Records drawn from a dataset

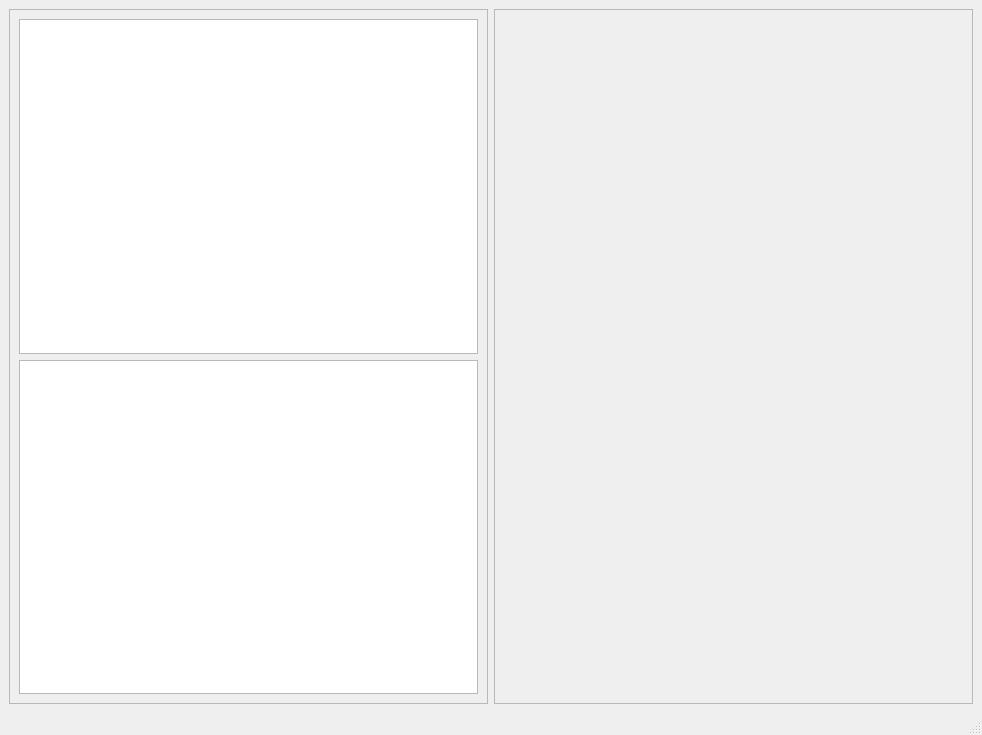
Old version of the form frontend/frontend.ui in the repository hadiko-i6/zischr.
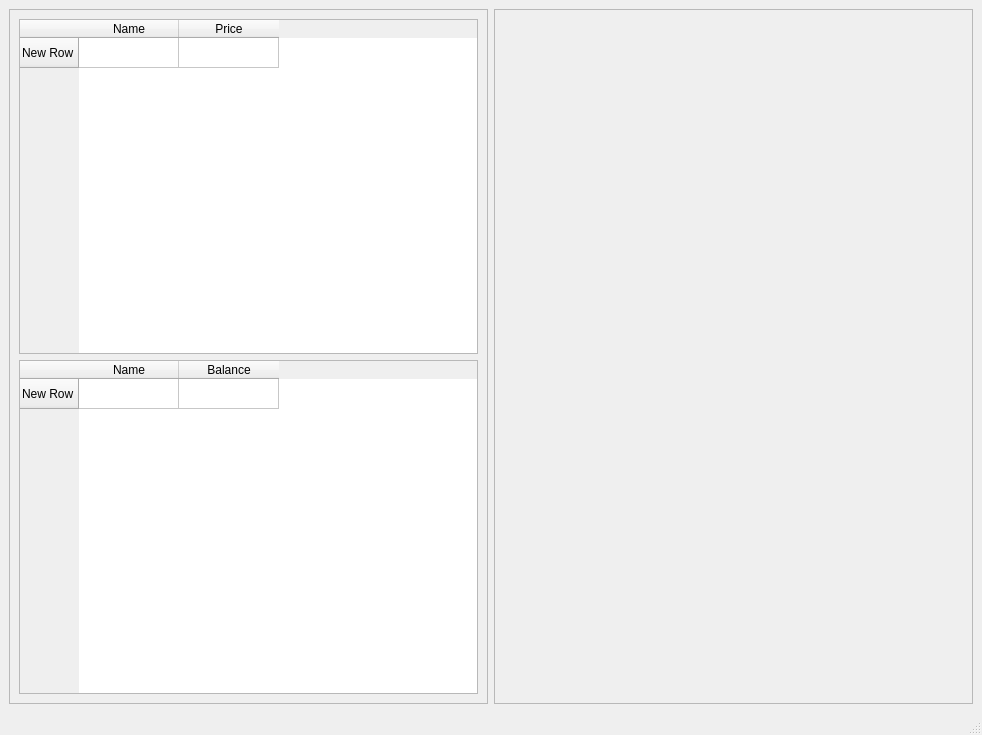
New version of the form.

Commit message: Frontend: Implemented RPC and remaining GUI functionality

What changed in the file:
```diff
--- a/frontend/frontend.ui
+++ b/frontend/frontend.ui
@@ -31,10 +31,45 @@
       </property>
       <layout class="QVBoxLayout" name="verticalLayout">
        <item>
-        <widget class="QTableWidget" name="currentOrderList"/>
+        <widget class="QTableWidget" name="currentOrderList">
+         <row>
+          <property name="text">
+           <string>New Row</string>
+          </property>
+         </row>
+         <column>
+          <property name="text">
+           <string>Name</string>
+          </property>
+         </column>
+         <column>
+          <property name="text">
+           <string>Price</string>
+          </property>
+         </column>
+        </widget>
        </item>
        <item>
-        <widget class="QTableWidget" name="accountsList"/>
+        <widget class="QTableWidget" name="accountsList">
+         <property name="gridStyle">
+          <enum>Qt::SolidLine</enum>
+         </property>
+         <row>
+          <property name="text">
+           <string>New Row</string>
+          </property>
+         </row>
+         <column>
+          <property name="text">
+           <string>Name</string>
+          </property>
+         </column>
+         <column>
+          <property name="text">
+           <string>Balance</string>
+          </property>
+         </column>
+        </widget>
        </item>
       </layout>
      </widget>
```
The commit also changes 1 other file.
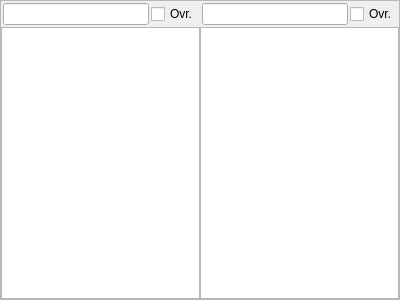
swift-project/pilotclient, file src/blackgui/components/voiceroomscomponent.ui: the form before one commit.
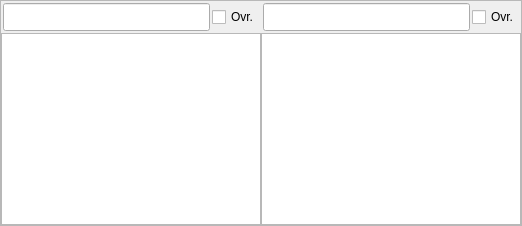
The form after the commit. Custom widgets are drawn as their Qt base class.

Commit message: refs #335, improved voice room component * slots for URLs * connect signal/slots * enabled for runtime

```diff
--- a/src/blackgui/components/voiceroomscomponent.ui
+++ b/src/blackgui/components/voiceroomscomponent.ui
@@ -6,8 +6,8 @@
    <rect>
     <x>0</x>
     <y>0</y>
-    <width>400</width>
-    <height>300</height>
+    <width>522</width>
+    <height>226</height>
    </rect>
   </property>
   <property name="windowTitle">
@@ -57,6 +57,12 @@
         </property>
         <item>
          <widget class="QLineEdit" name="le_CockpitVoiceRoomCom2">
+          <property name="sizePolicy">
+           <sizepolicy hsizetype="Expanding" vsizetype="Preferred">
+            <horstretch>0</horstretch>
+            <verstretch>0</verstretch>
+           </sizepolicy>
+          </property>
           <property name="font">
            <font>
             <weight>75</weight>
@@ -69,8 +75,14 @@
           </property>
          </widget>
         </item>
-        <item>
+        <item alignment="Qt::AlignRight">
          <widget class="QCheckBox" name="cb_CockpitVoiceRoom2Override">
+          <property name="sizePolicy">
+           <sizepolicy hsizetype="Preferred" vsizetype="Preferred">
+            <horstretch>0</horstretch>
+            <verstretch>0</verstretch>
+           </sizepolicy>
+          </property>
           <property name="text">
            <string>Ovr.</string>
           </property>
@@ -99,6 +111,12 @@
         </property>
         <item>
          <widget class="QLineEdit" name="le_CockpitVoiceRoomCom1">
+          <property name="sizePolicy">
+           <sizepolicy hsizetype="Expanding" vsizetype="Preferred">
+            <horstretch>0</horstretch>
+            <verstretch>0</verstretch>
+           </sizepolicy>
+          </property>
           <property name="font">
            <font>
             <weight>75</weight>
@@ -111,7 +129,7 @@
           </property>
          </widget>
         </item>
-        <item>
+        <item alignment="Qt::AlignRight">
          <widget class="QCheckBox" name="cb_CockpitVoiceRoom1Override">
           <property name="text">
            <string>Ovr.</string>
@@ -123,6 +141,12 @@
      </item>
      <item row="1" column="0">
       <widget class="BlackGui::Views::CUserView" name="tvp_CockpitVoiceRoom1">
+       <property name="sizePolicy">
+        <sizepolicy hsizetype="Preferred" vsizetype="Preferred">
+         <horstretch>0</horstretch>
+         <verstretch>0</verstretch>
+        </sizepolicy>
+       </property>
        <property name="selectionMode">
         <enum>QAbstractItemView::SingleSelection</enum>
        </property>
@@ -136,6 +160,12 @@
      </item>
      <item row="1" column="1">
       <widget class="BlackGui::Views::CUserView" name="tvp_CockpitVoiceRoom2">
+       <property name="sizePolicy">
+        <sizepolicy hsizetype="Preferred" vsizetype="Preferred">
+         <horstretch>0</horstretch>
+         <verstretch>0</verstretch>
+        </sizepolicy>
+       </property>
        <property name="selectionMode">
         <enum>QAbstractItemView::SingleSelection</enum>
        </property>
```
Left out of the diff: 12 changed lines with no effect on the pictures. The commit also changes 2 other files.
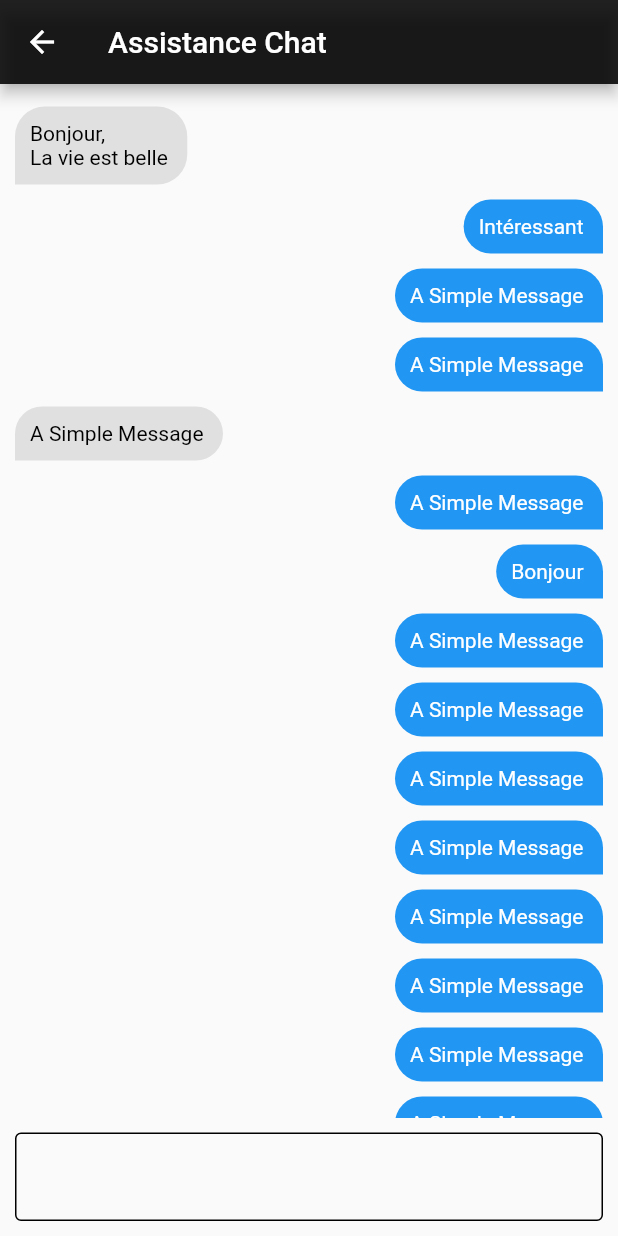
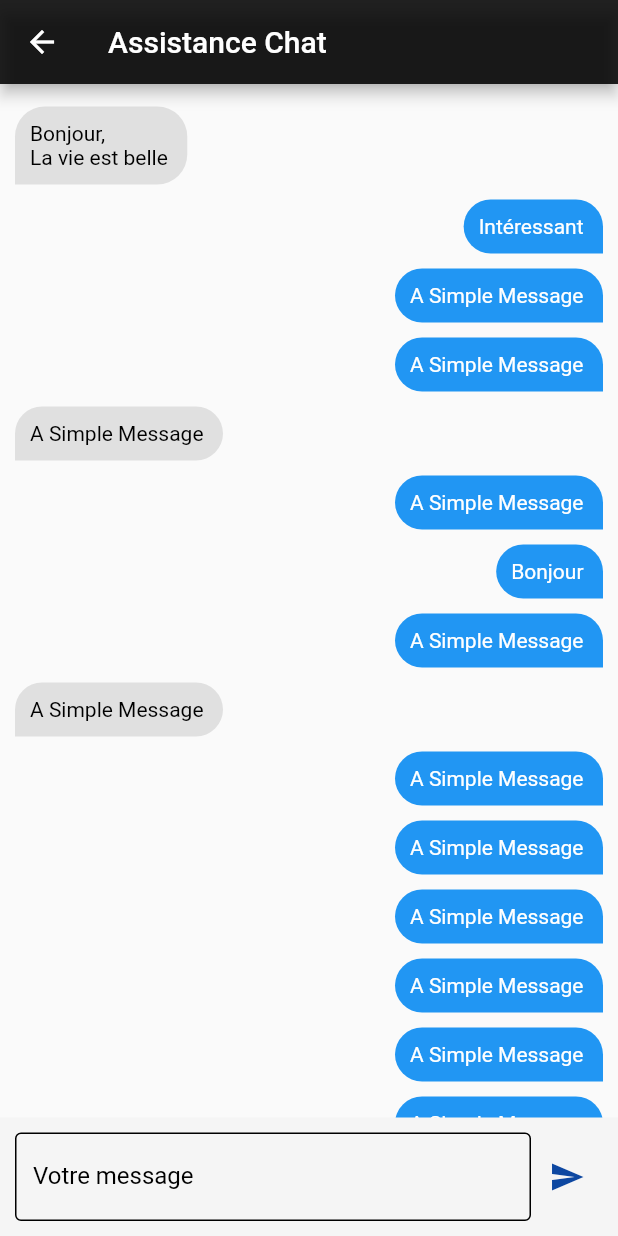
Before and after one commit to Benliam12/SuperProjet, a Flutter app: the ChatBot screen opened directly, on a phone screen of 412 x 824 dp. Run offline on Flutter 3.47's test engine with Material 2 defaults, Android fonts, the phone set to English and light mode, and no system bars; missing offline and left inert: vibrate.

```diff
--- a/lib/chatbot.dart
+++ b/lib/chatbot.dart
@@ -1,5 +1,8 @@
+import 'dart:developer';
+
 import 'package:flutter/material.dart';
 import 'package:login_app/setting_manager.dart';
+import 'package:vibrate/vibrate.dart';
 
 class ChatBot extends StatefulWidget {
   ChatBot({Key key}) : super(key: key);
@@ -12,6 +15,10 @@ class _ChatBotState extends State<ChatBot> {
     Widget w = ListView.builder(itemBuilder: (BuildContext context, int index) {
       return Text("HAHA");
     });
+  }
+
+  void _onSendMessage() {
+    setState(() {});
   }
 
   @override
@@ -43,7 +50,9 @@ class _ChatBotState extends State<ChatBot> {
                     message: "Bonjour",
                   ),
                   Messages(),
-                  Messages(),
+                  Messages(
+                    reader: false,
+                  ),
                   Messages(),
                   Messages(),
                   Messages(),
@@ -56,8 +65,13 @@ class _ChatBotState extends State<ChatBot> {
                 ],
               ),
             ),
-            Padding(
+            Container(
+              color: Colors.grey[100],
+              child: Padding(
                   padding: EdgeInsets.all(10.0),
+                  child: Row(
+                    children: <Widget>[
+                      Flexible(
                         child: TextFormField(
                           validator: (value) {
                             if (value == null) {
@@ -67,14 +81,26 @@ class _ChatBotState extends State<ChatBot> {
                           },
                           decoration: InputDecoration(
                               focusedBorder: OutlineInputBorder(
-                        borderSide: BorderSide(color: Colors.blue, width: 1.0)),
+                                  borderSide: BorderSide(
+                                      color: Colors.blue, width: 1.0)),
                               enabledBorder: OutlineInputBorder(
-                      borderSide: BorderSide(color: Colors.black, width: 1.0),
+                                borderSide:
+                                    BorderSide(color: Colors.black, width: 1.0),
                               ),
-                    hintText: "Message",
+                              labelStyle: TextStyle(color: Colors.black),
                               labelText: SettingsManager.getInstance()
                                   .getString("enter_message")),
                         ),
+                      ),
+                      IconButton(
+                        icon: Icon(
+                          Icons.send,
+                          color: Colors.blue[900],
+                        ),
+                        onPressed: _onSendMessage,
+                      ),
+                    ],
+                  )),
             ),
           ],
         ),
@@ -132,6 +158,7 @@ class Messages extends StatelessWidget {
                       selectAll: true,
                     ),
                     scrollPhysics: ClampingScrollPhysics(),
+                    onTap: () => {Vibrate.feedback(FeedbackType.error)},
                   )),
             )));
   }
--- a/lib/setting_manager.dart
+++ b/lib/setting_manager.dart
@@ -9,6 +9,15 @@ class SettingsManager {
   void setup() {}
 
   String getString(String key) {
-    return "";
+    String value = "";
+    switch (key) {
+      case "enter_message":
+        value = "Votre message";
+        break;
+      default:
+        break;
+    }
+
+    return value;
   }
 }
--- a/pubspec.yaml
+++ b/pubspec.yaml
@@ -37,6 +37,7 @@ dependencies:
 dev_dependencies:
   flutter_test:
     sdk: flutter
+  vibrate:
 
 
 # For information on the generic Dart part of this file, see the
@@ -44,8 +45,8 @@ dev_dependencies:
 
 # The following section is specific to Flutter.
 flutter:
-  assets:
-    - assets/img/
+ # assets:
+  #  - assets/img/
 
   # The following line ensures that the Material Icons font is
   # included with your application, so that you can use the icons in
```
Also changed, not shown: pubspec.lock. Lines whose indentation alone changed are shown as unchanged.
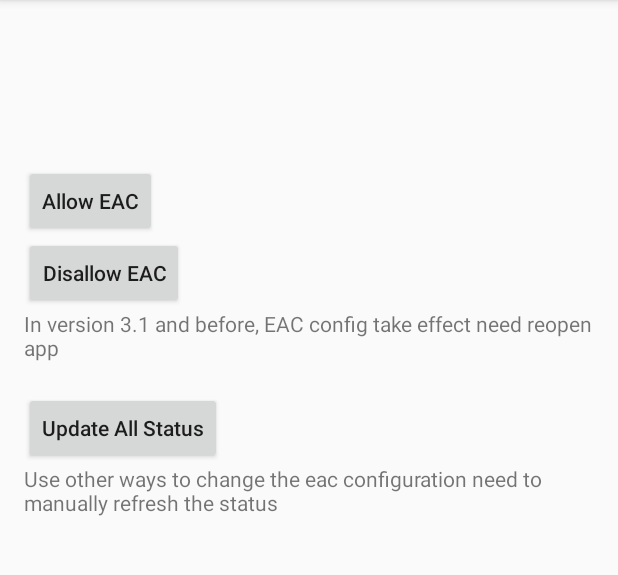
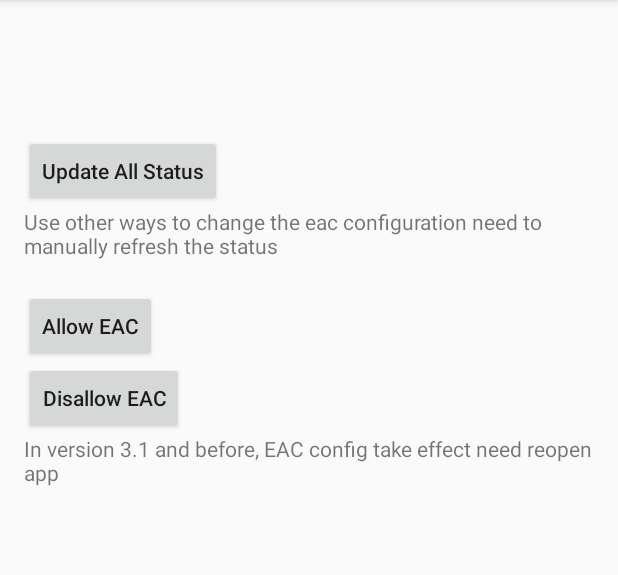
Before and after one commit to onyx-intl/OnyxAndroidDemo, an Android app: the EacDemoActivity screen opened directly, with no data from a screen before it, on a phone screen of 412 x 824 dp, the part 84-659 px from its top. Run offline under Robolectric (Android 15) with nearby library versions, the phone set to English and light mode, and no system bars; our stand-ins replace ButterKnife, RxJava; 3 statements that could not run were skipped.

Commit message:
UI(OnyxAndroidDemo):adjust UI

```diff
--- a/app/src/main/res/layout/activity_eac_demo.xml
+++ b/app/src/main/res/layout/activity_eac_demo.xml
@@ -51,6 +51,17 @@
     </LinearLayout>
 
     <Button
+        android:id="@+id/update_status"
+        android:layout_width="wrap_content"
+        android:layout_height="wrap_content"
+        android:text="Update All Status" />
+
+    <TextView
+        android:layout_width="wrap_content"
+        android:layout_height="wrap_content"
+        android:text="Use other ways to change the eac configuration need to manually refresh the status" />
+
+    <Button
         android:id="@+id/allow_eac"
         android:layout_width="wrap_content"
         android:layout_height="wrap_content"
@@ -68,15 +79,4 @@
         android:layout_height="wrap_content"
         android:layout_marginBottom="20dp"
         android:text="In version 3.1 and before, EAC config take effect need reopen app " />
-
-    <Button
-        android:id="@+id/update_status"
-        android:layout_width="wrap_content"
-        android:layout_height="wrap_content"
-        android:text="Update All Status" />
-
-    <TextView
-        android:layout_width="wrap_content"
-        android:layout_height="wrap_content"
-        android:text="Use other ways to change the eac configuration need to manually refresh the status" />
 </LinearLayout>
```
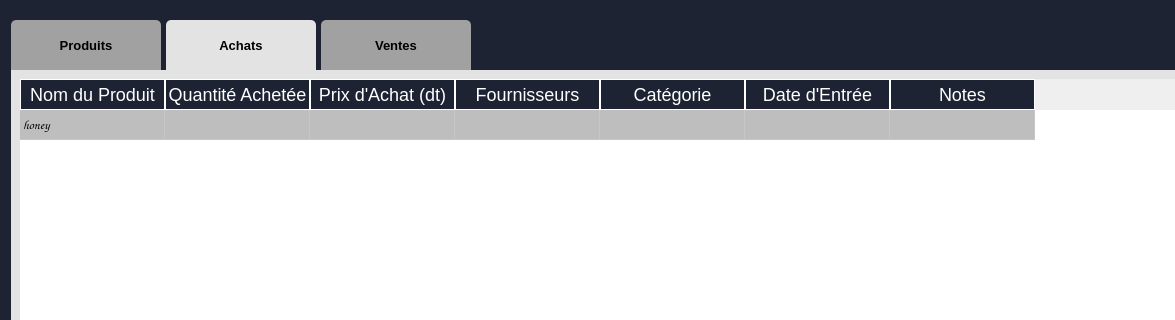
MoadhOueslati/Product-Management-Software-6, file styles/main.ui: the form before one commit; both pictures show x 0 to 1175 and y 0 to 320 of the 1290 by 920 pixel window.
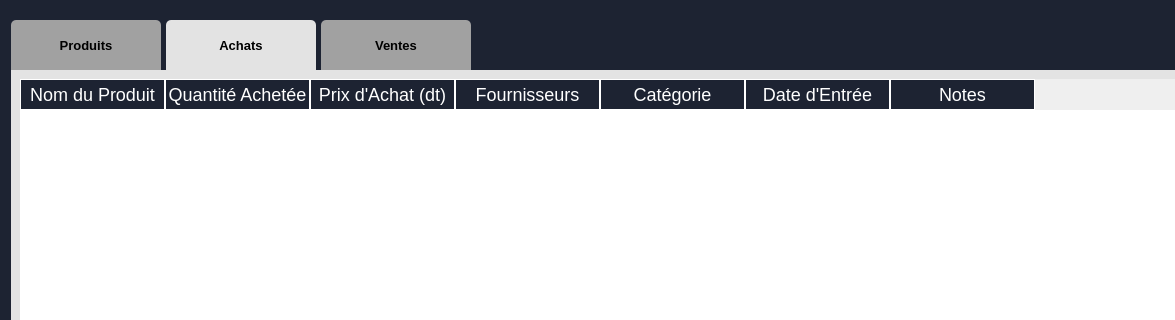
The form after the commit. The open tabs and pages were chosen to show the change. Icons and pictures are not drawn.

Commit message: zedt searching bars lel Achat & Vente tabs.

Diff of the .ui file:
```diff
--- a/styles/main.ui
+++ b/styles/main.ui
@@ -1190,11 +1190,6 @@
           <attribute name="verticalHeaderStretchLastSection">
            <bool>false</bool>
           </attribute>
-          <row>
-           <property name="text">
-            <string>1</string>
-           </property>
-          </row>
           <column>
            <property name="text">
             <string>Nom du Produit</string>
@@ -1230,11 +1225,6 @@
             <string>Notes</string>
            </property>
           </column>
-          <item row="0" column="0">
-           <property name="text">
-            <string>honey</string>
-           </property>
-          </item>
          </widget>
         </item>
        </layout>
```
The commit also changes 1 other file.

EXERCISE DESCRIPTION – Going line by line through the data, tally each one that includes the string "package", and answer with the tally only.

SOLVED EXERCISE – 3